First post-sanctions study tour by a major western university
Myanmar is where India and China meet, and its history makes it the last frontier for development in South-East Asia. A group of McGill MBA students visited this fascinating country in summer, and were immediately struck by the people’s kindness and gentle nature, and the potential that the country possesses.
The Myanmar of 2013 is a country that, in some ways, is frozen in time. Over the past 50 years, the people of Myanmar have lived under a series of military and socialist governments.
During this time, living standards failed to rise at the same pace as in the rest of South-East Asia. Myanmar, once the breadbasket of the region, was left the poorest country in the area.
The past five decades have seen minimal infrastructure investment, a decline in the English-language capability of the population, and misadventure in cross-border energy agreements. These developments have left the government and people of Myanmar with some very tough challenges to overcome.
The lifting of sanctions by the US two years ago opened up Myanmar to a wave of interest from Western countries and Japan. Some very basic statistics point to huge contrasts within the country: only about 16% of Myanmar’s 58 million people have access to electricity; yet, the literacy rate is 98%. The real story is nuanced, frustrating and inspiring.
In July, McGill MBA Japan programme students—led by Professor Alfred Jaeger and the programme director, Philip O’Neill—undertook a study tour to Myanmar. This marked the first such visit made by a major Western university since the lifting of sanctions.
A large proportion of Myanmar’s population practises Buddhism, which is a dominant theme in the behaviour of the people: calmness, gentleness, self-confidence and openness to strangers, among other traits. The capital, Yangon, is reputed to be safer than Tokyo and our experience confirmed this.
Our tour included visits to Japanese and local companies, meetings with foreign diplomats, and a visit to the Myanmar Chamber of Commerce and Industry. We also had the chance to visit the Myanmar Union Parliament, the Hluttaw, where we witnessed a session and spoke with several parliamentary leaders.
The government of Myanmar, in its purpose-built capital of Neypitaw, is working hard to pass at least 400 laws that are necessary to make the country a functioning democracy again.
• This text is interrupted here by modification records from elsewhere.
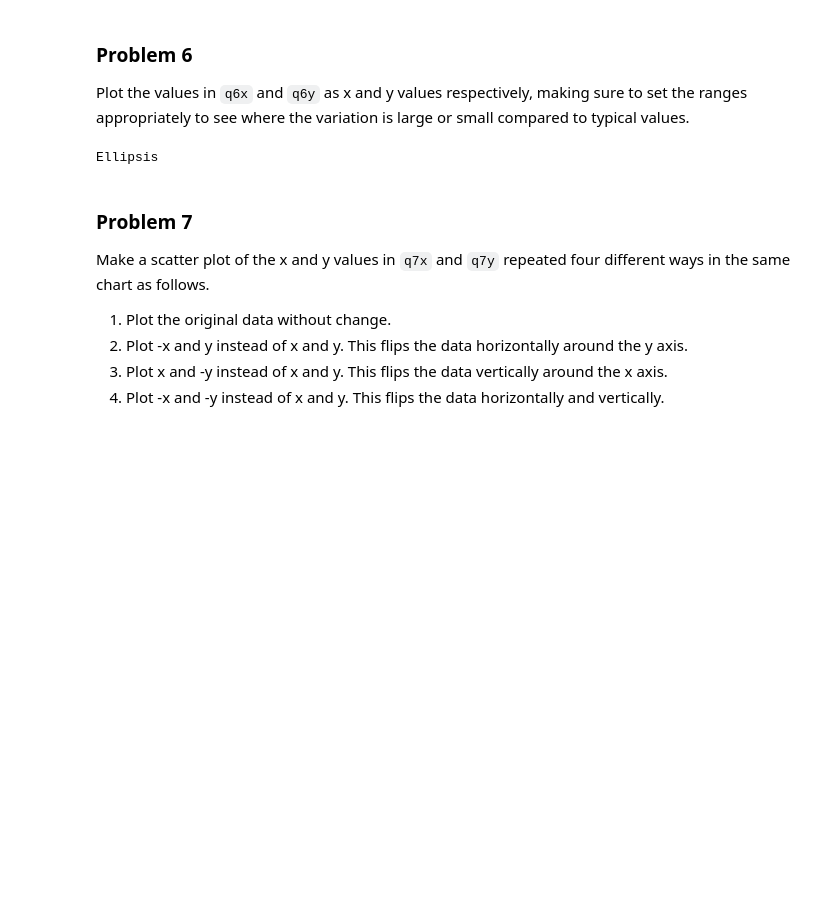
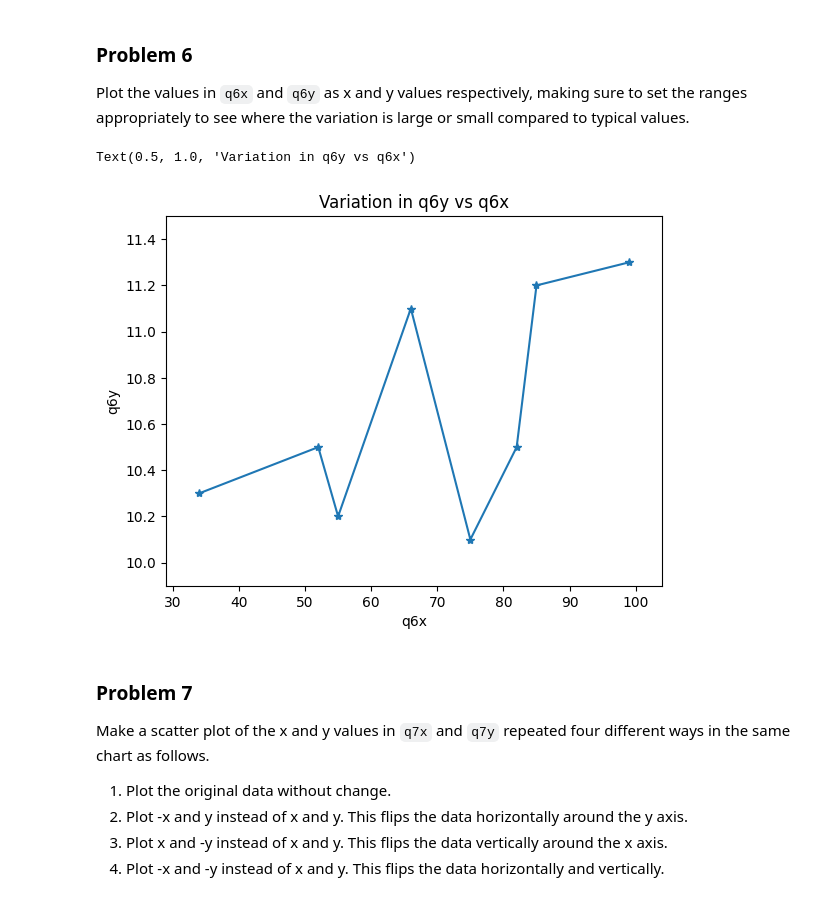
Before and after one commit to nikhil-bu/dx602-homework-05, a Jupyter notebook: homework.ipynb, the cells around one changed output. Drawn from its saved outputs; the diff is of its cells as text; code cells hidden in the pictures; blank space fills up the shorter version.

```diff
--- a/homework.ipynb
+++ b/homework.ipynb
@@ -183,12 +183,20 @@ Plot the values in `q6x` and `q6y` as x and y values respectively, making sure t
 
 q6x = [34, 52, 55, 66, 75, 82, 85, 99]
 q6y = [10.3, 10.5, 10.2, 11.1, 10.1, 10.5, 11.2, 11.3]
-# %%
-# YOUR CHANGES HERE
-
-...
-# %% [output]
-Ellipsis
+# %%
+# YOUR CHANGES HERE
+
+plt.plot(q6x, q6y, marker="*")
+
+plt.xlim(min(q6x)-5, max(q6x)+5)
+plt.ylim(min(q6y)-0.2, max(q6y)+0.2)
+
+plt.xlabel('q6x')
+plt.ylabel('q6y')
+plt.title('Variation in q6y vs q6x')
+# %% [output]
+Text(0.5, 1.0, 'Variation in q6y vs q6x')
+[figure, added]
 # %% [markdown]
 ### Problem 7
 
```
For Myanmar to be able to effect meaningful changes a lot of courage will be required on the part of investors. A number of special industrial zones have been started along the coast to attract investment, but there are issues.
The power supply is not constant, while questions surround intellectual property rights, copyrights and investment law. Banking transactions, meanwhile, are all on a cash basis.
I am hoping that our trip will not be regarded as a dreaded 4L adventure, namely, one that enabled us to merely look, listen, learn and then leave.
Given the optimism and capabilities of the people in Myanmar, and the very long road to development, I believe there will be outstanding opportunities for investment in, and trade with the country.